The Historic District of Charleston needs little introduction – the lower peninsula is a vibrant mix of Colonial Era boroughs, stately antebellum mansions, and a bustling restaurant and retail industry.
Anchored by King Street and Meeting Street – both flush with world-class shopping and eateries – the boroughs of Historic Charleston exude a character each their own.
Steep in Colonial Era architecture of the French Quarter, and the Antebellum gems of South of Broad and Ansonborough. Harleston Village is a fabric woven across the 1800s, while the Wharfside area develops into a new extension of the historic urban landscape.
This is city life at a different speed.
Begin your morning with a stroll to one of our favorite coffee spots – perhaps City Lights on Market Street or Second State Coffee on Beaufain. Cafés and corner shops serving light breakfast abound – perhaps a smoothie and crepe at Queen Street Grocery or a croissant and latté at Café Framboise will start the day right.
Even on the busiest of workdays, the aura of Historic Charleston moves at a pace ostensibly designed to be stress-relieving. Professionals from offices, banks, and law firms in the historic business district saunter to delis and cafés with the harmony of noontime church bells ringing from every direction.

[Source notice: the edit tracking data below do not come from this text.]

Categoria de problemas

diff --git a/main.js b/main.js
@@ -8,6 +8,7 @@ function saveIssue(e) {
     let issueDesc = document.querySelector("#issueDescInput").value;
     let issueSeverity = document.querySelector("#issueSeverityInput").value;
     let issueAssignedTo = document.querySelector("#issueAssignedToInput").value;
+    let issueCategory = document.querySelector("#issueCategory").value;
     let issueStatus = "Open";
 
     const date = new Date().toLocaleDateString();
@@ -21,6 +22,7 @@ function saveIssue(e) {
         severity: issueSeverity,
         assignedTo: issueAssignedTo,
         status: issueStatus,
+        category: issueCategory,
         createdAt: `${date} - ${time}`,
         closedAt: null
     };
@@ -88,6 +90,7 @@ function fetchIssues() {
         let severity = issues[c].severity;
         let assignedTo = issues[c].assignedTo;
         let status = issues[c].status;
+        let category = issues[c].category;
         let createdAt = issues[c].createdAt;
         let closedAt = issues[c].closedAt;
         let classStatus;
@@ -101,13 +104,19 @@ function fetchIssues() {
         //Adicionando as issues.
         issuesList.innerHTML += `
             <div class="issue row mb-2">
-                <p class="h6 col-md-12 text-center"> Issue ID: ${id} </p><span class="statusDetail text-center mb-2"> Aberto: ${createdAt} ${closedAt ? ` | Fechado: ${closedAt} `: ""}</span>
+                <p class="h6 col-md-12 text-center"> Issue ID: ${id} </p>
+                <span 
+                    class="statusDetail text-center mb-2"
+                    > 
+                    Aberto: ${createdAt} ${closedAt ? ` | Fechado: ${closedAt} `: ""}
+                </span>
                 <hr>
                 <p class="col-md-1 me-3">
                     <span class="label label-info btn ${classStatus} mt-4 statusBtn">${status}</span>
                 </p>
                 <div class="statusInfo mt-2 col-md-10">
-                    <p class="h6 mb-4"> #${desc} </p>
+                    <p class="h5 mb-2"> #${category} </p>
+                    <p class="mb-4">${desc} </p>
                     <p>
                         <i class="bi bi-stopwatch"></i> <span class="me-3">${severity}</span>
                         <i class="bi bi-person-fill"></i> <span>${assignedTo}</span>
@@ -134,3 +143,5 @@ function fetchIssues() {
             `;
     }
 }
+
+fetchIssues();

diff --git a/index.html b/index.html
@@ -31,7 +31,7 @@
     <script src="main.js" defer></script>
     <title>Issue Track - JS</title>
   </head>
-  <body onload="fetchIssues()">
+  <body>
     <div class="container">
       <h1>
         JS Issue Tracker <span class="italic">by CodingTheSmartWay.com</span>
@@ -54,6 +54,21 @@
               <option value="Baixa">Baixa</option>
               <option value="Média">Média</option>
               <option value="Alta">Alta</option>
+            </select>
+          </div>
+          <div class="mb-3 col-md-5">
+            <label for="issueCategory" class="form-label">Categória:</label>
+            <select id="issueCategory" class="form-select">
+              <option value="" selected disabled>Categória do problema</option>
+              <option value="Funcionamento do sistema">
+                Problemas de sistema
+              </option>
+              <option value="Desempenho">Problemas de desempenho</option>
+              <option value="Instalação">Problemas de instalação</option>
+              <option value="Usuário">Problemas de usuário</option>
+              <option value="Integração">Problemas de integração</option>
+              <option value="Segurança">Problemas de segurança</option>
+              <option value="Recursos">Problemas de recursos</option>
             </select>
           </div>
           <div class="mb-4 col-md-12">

Spend an afternoon on the promenade of Waterfront Park while sailboats whip around the harbor, and stroll into any number of shops and galleries in the historic French Quarter. For a heightened view, head to one of our rooftop venues: Pavilion Bar, The Rooftop, Élevé, and The Watch – where an evening cocktail with a panoramic view of the city provides the perfect finish to your day.

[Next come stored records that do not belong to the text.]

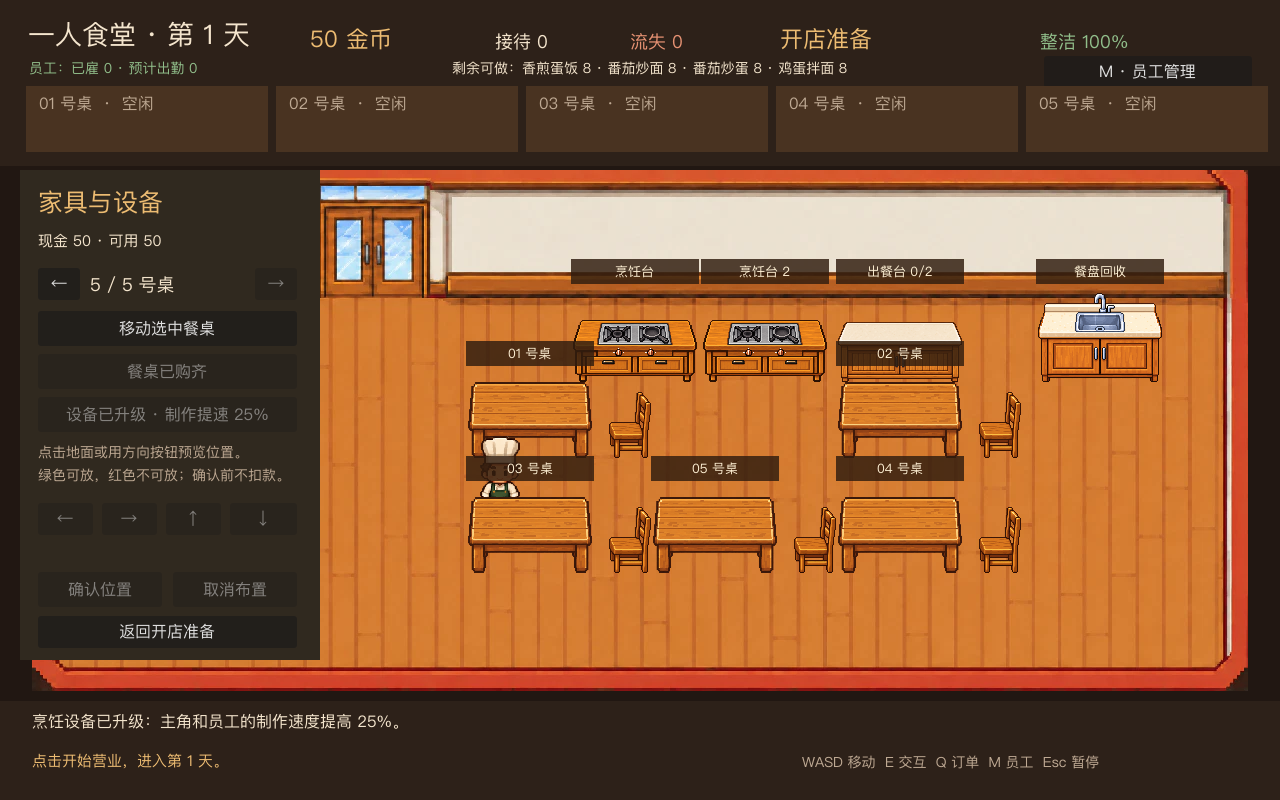
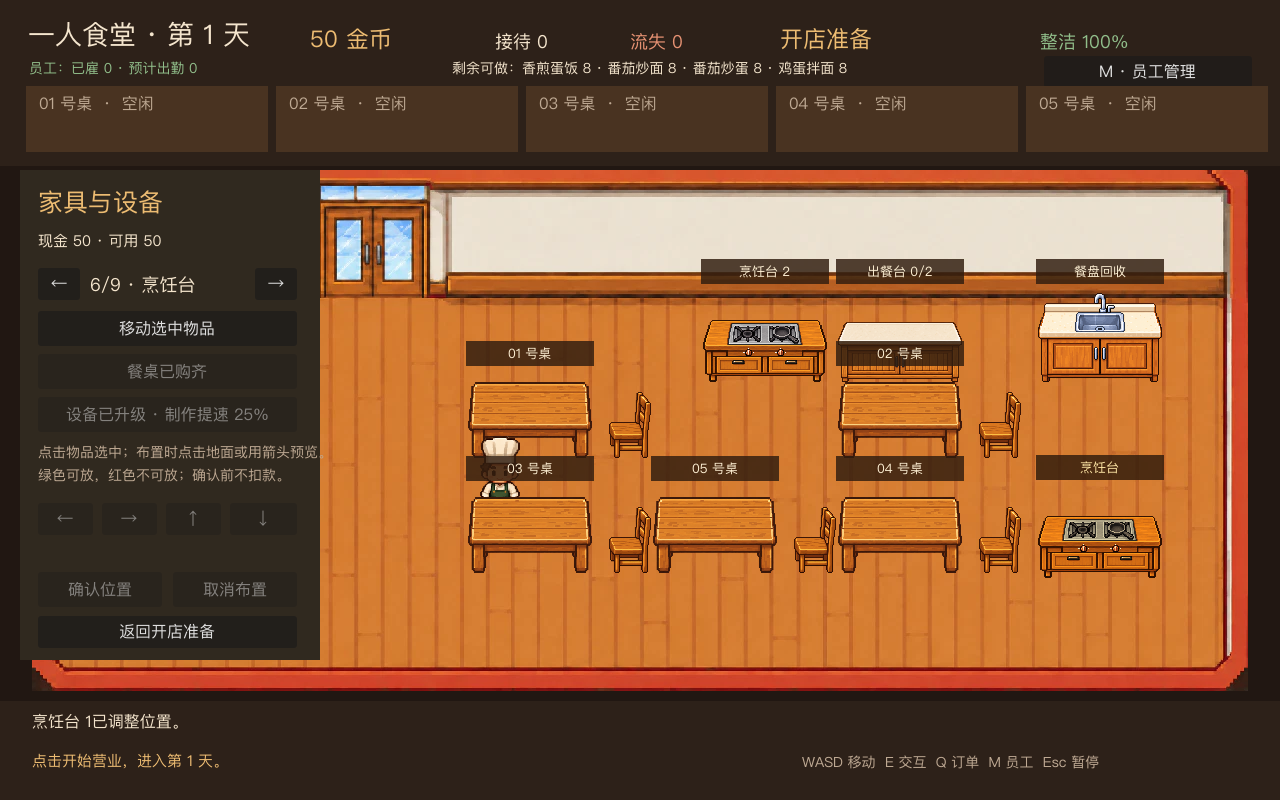
Allow placement of all restaurant furniture and stations

diff --git a/docs/stage-4-5.md b/docs/stage-4-5.md
@@ -1,15 +1,15 @@
 # 阶段 4.5：家具与设备
 
-开店准备时点击“家具设备”，可在左侧面板选择现有餐桌并移动，也可花 40 金币购买第五张餐桌。进入布置后，点击餐厅地面或使用面板上的方向按钮调整半透明预览；绿色表示可放，红色表示与家具重叠、越界或阻断必要通路。点击“确认位置”才会生效并付款，“取消布置”会恢复原状。营业期间不能更改家具。
+开店准备时点击“家具设备”，可直接点击物品，或用面板左右按钮选中任意现有餐桌、两处烹饪台、出餐台或餐盘回收台。餐桌与座椅成组移动。也可花 40 金币购买第五张餐桌。进入布置后，点击餐厅地面或使用面板上的方向按钮调整半透明预览；绿色表示可放，红色表示与其他物品重叠、越界或阻断必要通路。点击“确认位置”才会生效；移动免费，购买餐桌在确认时付款。“取消布置”会恢复原状。营业期间不能更改布局。
 
 ![新增餐桌的布置预览](stage-4-5-placement.webp)
 
-新餐桌有独立的顶部订单卡，顾客会沿可通行地面走到座位，主角和员工都能正常上菜、收盘与清洁。原有餐桌调整后，员工会重建寻路路线。布局检查包括家具与设备的占地、入口至各餐桌和工作台的通路，以及操作点和座位附近的可达性。
+新餐桌有独立的顶部订单卡，顾客会沿当前布局的可通行地面走到座位。设备移动后，主角和员工会在新位置做菜、取餐或回收餐盘。每次确认布局都会重建员工寻路路线。布局检查包括所有家具和设备的占地、入口至各餐桌和工作台的通路、操作点与座位附近的可达性，以及主角和员工的出发位置。
 
 烹饪设备可花 70 金币升级一次。升级后，主角小游戏和员工自动做菜的制作速度均提高 25%；面板会显示价格与效果。家具和设备使用经营账本分别记账，重复购买不会重复扣款。
 
-![第五张餐桌与已升级设备](stage-4-5-upgraded.webp)
+![第五张餐桌与已移动的烹饪台](stage-4-5-upgraded.webp)
 
-餐桌位置、购买状态和设备升级在当前游戏的跨营业日经营中保留；按“新游戏”会重置。由于按当前开发顺序暂缓 4.4 存档，退出程序后的持久化留待 4.4 实现。
+餐桌位置、功能设备位置、购买状态和设备升级在当前游戏的跨营业日经营中保留；按“新游戏”会重置。由于按当前开发顺序暂缓 4.4 存档，退出程序后的持久化留待 4.4 实现。
 
-`tests/test_layout_equipment.gd` 覆盖越界、重叠、可达性、购买与升级扣款、第五张桌的顾客到达/上菜/收盘、员工寻路、跨日与重置，以及员工空闲慢速走动和接单。两张图片由 `tests/capture_stage_4_5.gd` 从实际游戏场景生成，均小于 400KB。
+`tests/test_layout_equipment.gd` 覆盖餐桌和四台设备的布置、越界、重叠、可达性、购买与升级扣款、第五张桌的顾客到达/上菜/收盘、移动后的工作点交互、跨日与重置，以及员工空闲慢速走动和接单。两张图片由 `tests/capture_stage_4_5.gd` 从实际游戏场景生成，均小于 400KB。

A stroll into South of Broad provides a constant joy to anyone who appreciates fine architecture and formal gardens – this residential neighborhood preserves centuries of history while always refreshing its particulars.
Buffering South of Broad from Charleston Harbor is The Battery, a century-old seawall adjacent to the oak canopies of White Point Garden, walkable across the length of the southern tip of the peninsula.
Enthusiasts of fine arts have much to discover in the French Quarter, where dozens of galleries house works ranging from antebellum masterpieces to avant-garde contemporaries.
Be sure to check in with the ever-evolving collections at our treasured Gibbes Museum of Art, and my personal favorite on Queen Street – the welcoming Robert Lange Studios.
For theatre devotees there is always an evening treat on Queen Street – a variety of performances from Charleston’s oldest theatre group, Footlight Players, and for a through immersion into historic thespianism, pay homage to the Dock Street Theatre – the first building in America built exclusively for theatrical performances.
Want else would you like to know about living in Historic Charleston?